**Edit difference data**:
↓
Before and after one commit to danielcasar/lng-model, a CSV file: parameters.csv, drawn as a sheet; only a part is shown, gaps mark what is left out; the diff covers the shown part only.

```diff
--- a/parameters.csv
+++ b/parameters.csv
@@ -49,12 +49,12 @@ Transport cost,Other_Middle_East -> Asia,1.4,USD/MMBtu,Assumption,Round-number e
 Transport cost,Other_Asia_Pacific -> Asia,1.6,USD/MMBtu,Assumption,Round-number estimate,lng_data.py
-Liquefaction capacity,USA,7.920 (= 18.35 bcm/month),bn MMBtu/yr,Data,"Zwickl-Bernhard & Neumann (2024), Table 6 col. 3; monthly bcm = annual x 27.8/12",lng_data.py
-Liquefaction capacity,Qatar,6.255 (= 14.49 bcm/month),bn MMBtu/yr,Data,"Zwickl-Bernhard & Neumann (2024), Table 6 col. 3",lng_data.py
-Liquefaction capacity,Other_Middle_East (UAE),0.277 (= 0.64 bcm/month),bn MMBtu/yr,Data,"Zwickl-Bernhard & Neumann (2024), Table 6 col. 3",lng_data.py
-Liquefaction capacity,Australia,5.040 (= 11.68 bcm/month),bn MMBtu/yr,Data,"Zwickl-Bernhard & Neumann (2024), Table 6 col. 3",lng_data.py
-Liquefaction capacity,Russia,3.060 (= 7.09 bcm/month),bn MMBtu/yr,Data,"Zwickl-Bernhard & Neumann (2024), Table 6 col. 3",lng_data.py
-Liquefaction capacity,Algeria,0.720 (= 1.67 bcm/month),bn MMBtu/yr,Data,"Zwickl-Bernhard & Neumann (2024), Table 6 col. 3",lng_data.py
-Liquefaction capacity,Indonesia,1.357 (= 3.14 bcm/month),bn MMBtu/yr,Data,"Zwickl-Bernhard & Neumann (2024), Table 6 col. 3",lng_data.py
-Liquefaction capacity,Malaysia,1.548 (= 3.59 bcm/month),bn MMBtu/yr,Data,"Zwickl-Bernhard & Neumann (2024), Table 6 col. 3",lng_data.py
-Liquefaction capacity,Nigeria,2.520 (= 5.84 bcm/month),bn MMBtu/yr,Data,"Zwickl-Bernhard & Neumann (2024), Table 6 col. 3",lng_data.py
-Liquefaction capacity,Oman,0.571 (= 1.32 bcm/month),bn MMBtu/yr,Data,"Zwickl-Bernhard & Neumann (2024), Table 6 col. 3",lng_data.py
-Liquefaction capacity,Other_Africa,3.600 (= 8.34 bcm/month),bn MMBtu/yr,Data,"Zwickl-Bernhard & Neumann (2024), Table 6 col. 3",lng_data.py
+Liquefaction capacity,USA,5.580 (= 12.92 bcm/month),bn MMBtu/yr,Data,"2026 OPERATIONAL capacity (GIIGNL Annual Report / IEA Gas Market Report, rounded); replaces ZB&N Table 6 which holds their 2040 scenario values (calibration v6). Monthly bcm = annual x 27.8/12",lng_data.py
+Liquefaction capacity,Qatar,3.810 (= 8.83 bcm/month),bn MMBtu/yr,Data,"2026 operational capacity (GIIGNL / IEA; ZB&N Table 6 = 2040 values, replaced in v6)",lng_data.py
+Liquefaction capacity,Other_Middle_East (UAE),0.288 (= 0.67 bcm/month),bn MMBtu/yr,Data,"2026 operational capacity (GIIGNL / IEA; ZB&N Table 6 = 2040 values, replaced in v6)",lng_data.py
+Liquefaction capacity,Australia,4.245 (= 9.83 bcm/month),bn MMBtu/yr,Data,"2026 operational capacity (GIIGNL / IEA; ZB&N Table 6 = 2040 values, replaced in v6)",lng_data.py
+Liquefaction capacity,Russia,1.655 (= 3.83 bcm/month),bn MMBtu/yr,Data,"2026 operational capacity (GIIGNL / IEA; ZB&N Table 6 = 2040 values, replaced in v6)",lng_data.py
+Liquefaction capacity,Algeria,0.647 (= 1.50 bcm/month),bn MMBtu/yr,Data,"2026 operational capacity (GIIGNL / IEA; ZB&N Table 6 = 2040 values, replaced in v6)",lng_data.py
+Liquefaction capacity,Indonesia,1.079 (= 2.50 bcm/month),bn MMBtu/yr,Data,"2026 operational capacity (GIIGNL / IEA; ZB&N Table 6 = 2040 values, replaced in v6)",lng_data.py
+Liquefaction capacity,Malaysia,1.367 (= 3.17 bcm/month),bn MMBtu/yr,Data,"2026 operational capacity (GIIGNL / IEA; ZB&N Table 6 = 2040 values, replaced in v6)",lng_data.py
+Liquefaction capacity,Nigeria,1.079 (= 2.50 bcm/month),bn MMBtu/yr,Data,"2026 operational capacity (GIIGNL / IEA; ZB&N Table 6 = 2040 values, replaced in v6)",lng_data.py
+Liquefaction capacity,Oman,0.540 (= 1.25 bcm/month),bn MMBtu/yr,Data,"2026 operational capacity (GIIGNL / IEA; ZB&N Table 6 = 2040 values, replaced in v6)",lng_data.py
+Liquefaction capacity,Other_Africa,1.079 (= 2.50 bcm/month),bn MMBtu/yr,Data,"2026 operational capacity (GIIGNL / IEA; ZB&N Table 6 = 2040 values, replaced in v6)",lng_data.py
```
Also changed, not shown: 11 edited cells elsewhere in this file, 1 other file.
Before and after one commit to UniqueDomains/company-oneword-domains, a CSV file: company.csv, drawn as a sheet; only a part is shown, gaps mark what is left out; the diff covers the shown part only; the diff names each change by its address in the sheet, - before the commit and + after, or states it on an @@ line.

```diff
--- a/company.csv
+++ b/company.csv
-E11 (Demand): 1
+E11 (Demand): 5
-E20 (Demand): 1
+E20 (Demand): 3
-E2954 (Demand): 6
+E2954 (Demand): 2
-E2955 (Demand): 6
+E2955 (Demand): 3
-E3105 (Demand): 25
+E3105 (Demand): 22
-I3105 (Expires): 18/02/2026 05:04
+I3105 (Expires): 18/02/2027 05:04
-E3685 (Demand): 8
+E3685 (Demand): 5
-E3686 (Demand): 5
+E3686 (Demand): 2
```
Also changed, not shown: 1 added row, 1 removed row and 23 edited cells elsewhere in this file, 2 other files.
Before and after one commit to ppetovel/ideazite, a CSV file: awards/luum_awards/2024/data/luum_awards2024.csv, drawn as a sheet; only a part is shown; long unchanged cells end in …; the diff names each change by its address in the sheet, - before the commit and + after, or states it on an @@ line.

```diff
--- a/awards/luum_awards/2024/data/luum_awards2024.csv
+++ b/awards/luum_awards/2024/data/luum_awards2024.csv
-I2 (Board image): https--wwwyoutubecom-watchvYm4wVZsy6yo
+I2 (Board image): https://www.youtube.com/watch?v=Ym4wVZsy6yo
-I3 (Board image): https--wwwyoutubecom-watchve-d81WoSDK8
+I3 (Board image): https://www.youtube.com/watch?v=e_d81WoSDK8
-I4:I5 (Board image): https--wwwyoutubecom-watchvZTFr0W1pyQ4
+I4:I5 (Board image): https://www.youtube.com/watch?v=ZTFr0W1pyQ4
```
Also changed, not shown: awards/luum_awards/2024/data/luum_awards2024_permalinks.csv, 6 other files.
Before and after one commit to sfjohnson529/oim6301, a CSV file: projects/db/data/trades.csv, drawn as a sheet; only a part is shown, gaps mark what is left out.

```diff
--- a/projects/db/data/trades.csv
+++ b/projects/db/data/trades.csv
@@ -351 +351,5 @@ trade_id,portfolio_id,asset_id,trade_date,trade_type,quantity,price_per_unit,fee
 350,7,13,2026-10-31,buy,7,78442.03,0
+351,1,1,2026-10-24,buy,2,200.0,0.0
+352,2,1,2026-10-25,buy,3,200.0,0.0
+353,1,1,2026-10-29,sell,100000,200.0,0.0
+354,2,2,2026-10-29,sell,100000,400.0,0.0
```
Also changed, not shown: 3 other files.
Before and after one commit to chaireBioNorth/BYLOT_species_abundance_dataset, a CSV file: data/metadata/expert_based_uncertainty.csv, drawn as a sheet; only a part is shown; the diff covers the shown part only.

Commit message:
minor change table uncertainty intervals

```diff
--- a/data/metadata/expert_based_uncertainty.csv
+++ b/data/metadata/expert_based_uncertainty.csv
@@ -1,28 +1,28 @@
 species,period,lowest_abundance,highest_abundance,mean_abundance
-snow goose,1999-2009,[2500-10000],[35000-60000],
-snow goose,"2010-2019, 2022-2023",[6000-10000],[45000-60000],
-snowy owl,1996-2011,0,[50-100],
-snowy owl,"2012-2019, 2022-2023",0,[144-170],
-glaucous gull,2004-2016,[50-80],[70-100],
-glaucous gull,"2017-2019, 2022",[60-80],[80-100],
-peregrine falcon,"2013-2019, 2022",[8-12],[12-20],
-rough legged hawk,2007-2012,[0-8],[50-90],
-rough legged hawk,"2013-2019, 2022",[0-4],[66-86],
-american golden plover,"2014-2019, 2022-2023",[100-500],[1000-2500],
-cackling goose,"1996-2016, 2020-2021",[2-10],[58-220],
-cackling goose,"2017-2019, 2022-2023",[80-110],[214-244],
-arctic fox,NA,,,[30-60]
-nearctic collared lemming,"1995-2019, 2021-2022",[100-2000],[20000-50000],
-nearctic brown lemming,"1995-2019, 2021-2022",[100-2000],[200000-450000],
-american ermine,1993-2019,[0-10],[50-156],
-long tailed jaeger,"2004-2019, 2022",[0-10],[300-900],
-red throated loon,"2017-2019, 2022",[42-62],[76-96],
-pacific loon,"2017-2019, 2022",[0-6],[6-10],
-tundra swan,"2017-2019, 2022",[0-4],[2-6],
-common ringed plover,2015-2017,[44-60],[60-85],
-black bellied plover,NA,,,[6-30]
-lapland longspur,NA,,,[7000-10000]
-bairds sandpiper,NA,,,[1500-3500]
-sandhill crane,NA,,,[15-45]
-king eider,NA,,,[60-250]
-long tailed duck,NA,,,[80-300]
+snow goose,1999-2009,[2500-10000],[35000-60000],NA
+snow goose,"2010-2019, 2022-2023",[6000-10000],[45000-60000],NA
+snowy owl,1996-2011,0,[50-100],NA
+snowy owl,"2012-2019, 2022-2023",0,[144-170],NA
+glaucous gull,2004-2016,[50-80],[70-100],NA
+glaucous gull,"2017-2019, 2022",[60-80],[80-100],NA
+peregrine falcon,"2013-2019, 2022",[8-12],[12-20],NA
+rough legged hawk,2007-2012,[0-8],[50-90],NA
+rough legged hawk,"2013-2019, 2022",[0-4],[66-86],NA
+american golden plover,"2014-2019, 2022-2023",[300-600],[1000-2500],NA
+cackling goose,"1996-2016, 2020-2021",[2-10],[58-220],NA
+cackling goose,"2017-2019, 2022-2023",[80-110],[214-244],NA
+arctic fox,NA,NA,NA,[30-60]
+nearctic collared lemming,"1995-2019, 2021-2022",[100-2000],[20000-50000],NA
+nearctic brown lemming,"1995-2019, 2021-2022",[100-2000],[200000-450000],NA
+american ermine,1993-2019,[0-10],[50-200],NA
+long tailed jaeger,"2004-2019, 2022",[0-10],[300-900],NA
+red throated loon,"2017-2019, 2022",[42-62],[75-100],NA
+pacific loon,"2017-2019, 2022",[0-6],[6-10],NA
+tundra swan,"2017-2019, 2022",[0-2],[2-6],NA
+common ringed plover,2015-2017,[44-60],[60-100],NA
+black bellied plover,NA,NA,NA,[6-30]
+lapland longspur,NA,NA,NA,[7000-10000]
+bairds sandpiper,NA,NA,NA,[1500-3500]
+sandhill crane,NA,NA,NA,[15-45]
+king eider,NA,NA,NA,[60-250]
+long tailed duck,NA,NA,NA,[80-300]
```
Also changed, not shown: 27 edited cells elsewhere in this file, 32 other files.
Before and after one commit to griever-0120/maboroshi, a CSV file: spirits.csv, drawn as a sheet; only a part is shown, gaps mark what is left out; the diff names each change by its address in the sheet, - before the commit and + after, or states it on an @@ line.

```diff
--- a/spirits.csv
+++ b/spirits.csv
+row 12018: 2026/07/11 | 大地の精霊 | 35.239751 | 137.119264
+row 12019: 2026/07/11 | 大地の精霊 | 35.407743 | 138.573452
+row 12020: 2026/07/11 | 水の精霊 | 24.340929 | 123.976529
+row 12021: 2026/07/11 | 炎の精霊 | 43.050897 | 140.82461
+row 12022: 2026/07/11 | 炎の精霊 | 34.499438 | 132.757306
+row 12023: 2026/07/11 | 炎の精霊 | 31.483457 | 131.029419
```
↑
**Exercise description**: From the data above, copy out every line with the string "goose" in it.

**Output for this task**:
-snow goose,1999-2009,[2500-10000],[35000-60000],
-snow goose,"2010-2019, 2022-2023",[6000-10000],[45000-60000],
-cackling goose,"1996-2016, 2020-2021",[2-10],[58-220],
-cackling goose,"2017-2019, 2022-2023",[80-110],[214-244],
+snow goose,1999-2009,[2500-10000],[35000-60000],NA
+snow goose,"2010-2019, 2022-2023",[6000-10000],[45000-60000],NA
+cackling goose,"1996-2016, 2020-2021",[2-10],[58-220],NA
+cackling goose,"2017-2019, 2022-2023",[80-110],[214-244],NA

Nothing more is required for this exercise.